DATA FOR THIS EXERCISE Start Marker

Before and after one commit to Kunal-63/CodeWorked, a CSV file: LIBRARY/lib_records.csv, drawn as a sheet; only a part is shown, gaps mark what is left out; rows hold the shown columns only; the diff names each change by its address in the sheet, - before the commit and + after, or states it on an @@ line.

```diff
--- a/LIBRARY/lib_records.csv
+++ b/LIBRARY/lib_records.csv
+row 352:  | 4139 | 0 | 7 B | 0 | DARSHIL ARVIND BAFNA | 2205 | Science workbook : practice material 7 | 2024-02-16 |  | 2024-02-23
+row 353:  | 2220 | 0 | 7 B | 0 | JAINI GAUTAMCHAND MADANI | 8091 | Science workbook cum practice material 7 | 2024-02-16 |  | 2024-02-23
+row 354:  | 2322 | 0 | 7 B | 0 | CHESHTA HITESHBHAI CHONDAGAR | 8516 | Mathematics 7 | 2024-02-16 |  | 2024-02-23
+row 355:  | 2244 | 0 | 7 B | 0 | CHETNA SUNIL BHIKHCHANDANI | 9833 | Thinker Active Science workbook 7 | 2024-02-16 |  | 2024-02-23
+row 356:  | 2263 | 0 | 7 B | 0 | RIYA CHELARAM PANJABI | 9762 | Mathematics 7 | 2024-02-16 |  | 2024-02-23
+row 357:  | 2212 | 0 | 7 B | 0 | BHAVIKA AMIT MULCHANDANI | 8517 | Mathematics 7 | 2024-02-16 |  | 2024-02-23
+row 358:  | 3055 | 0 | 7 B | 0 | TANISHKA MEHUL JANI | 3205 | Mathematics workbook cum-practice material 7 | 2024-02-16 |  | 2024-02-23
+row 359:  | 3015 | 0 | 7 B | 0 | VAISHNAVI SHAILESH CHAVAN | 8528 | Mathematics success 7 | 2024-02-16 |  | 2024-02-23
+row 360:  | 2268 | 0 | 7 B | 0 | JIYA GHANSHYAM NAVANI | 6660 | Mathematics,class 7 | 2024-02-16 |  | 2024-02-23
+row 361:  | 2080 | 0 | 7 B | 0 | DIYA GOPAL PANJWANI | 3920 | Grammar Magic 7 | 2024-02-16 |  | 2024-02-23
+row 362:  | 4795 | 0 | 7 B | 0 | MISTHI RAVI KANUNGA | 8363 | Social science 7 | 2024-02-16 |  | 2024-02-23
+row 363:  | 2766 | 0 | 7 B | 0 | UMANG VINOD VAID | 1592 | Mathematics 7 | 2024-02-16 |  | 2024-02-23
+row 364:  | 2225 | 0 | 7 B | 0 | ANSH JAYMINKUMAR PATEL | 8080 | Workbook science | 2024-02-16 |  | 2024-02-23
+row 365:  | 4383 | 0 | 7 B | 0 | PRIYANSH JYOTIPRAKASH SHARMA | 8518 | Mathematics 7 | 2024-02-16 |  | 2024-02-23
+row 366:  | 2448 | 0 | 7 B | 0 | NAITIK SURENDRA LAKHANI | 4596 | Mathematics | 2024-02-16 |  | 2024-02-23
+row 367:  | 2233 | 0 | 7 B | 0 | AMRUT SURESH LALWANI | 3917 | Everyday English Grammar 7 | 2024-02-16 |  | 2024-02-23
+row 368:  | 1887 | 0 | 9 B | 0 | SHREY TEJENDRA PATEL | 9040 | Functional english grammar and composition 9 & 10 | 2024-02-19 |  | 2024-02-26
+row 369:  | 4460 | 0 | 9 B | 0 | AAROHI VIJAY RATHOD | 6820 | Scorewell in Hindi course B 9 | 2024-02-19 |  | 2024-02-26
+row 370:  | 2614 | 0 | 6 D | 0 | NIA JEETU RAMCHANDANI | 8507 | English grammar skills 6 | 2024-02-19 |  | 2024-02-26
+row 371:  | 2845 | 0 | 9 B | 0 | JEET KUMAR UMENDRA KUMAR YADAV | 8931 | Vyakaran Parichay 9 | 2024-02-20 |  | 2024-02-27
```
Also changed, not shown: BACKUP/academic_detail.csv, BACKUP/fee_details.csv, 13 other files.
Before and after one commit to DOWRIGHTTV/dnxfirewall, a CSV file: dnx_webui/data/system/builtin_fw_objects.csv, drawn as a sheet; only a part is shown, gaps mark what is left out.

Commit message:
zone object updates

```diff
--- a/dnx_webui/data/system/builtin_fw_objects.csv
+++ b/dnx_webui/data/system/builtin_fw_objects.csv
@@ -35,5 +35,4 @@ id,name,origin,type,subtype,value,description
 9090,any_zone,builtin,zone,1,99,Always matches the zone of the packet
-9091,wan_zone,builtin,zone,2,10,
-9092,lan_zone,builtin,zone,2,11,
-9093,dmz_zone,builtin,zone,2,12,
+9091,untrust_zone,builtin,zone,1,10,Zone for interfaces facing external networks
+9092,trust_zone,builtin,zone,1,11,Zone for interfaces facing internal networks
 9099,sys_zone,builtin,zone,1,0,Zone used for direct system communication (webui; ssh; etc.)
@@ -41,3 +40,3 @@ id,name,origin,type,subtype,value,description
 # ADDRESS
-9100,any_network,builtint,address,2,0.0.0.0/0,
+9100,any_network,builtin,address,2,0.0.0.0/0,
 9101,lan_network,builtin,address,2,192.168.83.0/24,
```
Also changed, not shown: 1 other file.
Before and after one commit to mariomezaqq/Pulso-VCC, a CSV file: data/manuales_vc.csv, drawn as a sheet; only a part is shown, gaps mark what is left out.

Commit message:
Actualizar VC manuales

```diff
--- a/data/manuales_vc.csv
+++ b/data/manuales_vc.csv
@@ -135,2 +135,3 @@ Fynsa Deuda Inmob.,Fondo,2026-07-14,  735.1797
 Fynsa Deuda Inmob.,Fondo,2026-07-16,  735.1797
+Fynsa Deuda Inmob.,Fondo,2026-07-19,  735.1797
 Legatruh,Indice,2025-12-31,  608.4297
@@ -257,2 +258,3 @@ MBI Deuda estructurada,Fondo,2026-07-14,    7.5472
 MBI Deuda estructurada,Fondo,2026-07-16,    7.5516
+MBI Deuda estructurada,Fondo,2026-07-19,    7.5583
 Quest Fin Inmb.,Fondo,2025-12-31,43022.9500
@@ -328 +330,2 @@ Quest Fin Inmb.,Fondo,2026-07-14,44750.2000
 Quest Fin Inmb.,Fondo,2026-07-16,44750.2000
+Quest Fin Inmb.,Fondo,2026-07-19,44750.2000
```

DATA FOR THIS EXERCISE End Marker

* [WHAT THIS TASK INVOLVES]:
Lines with the string "shown": pick each one out of the material and return it.

* [YOUR SOLUTION]:
Before and after one commit to Kunal-63/CodeWorked, a CSV file: LIBRARY/lib_records.csv, drawn as a sheet; only a part is shown, gaps mark what is left out; rows hold the shown columns only; the diff names each change by its address in the sheet, - before the commit and + after, or states it on an @@ line.
Also changed, not shown: BACKUP/academic_detail.csv, BACKUP/fee_details.csv, 13 other files.
Before and after one commit to DOWRIGHTTV/dnxfirewall, a CSV file: dnx_webui/data/system/builtin_fw_objects.csv, drawn as a sheet; only a part is shown, gaps mark what is left out.
Also changed, not shown: 1 other file.
Before and after one commit to mariomezaqq/Pulso-VCC, a CSV file: data/manuales_vc.csv, drawn as a sheet; only a part is shown, gaps mark what is left out.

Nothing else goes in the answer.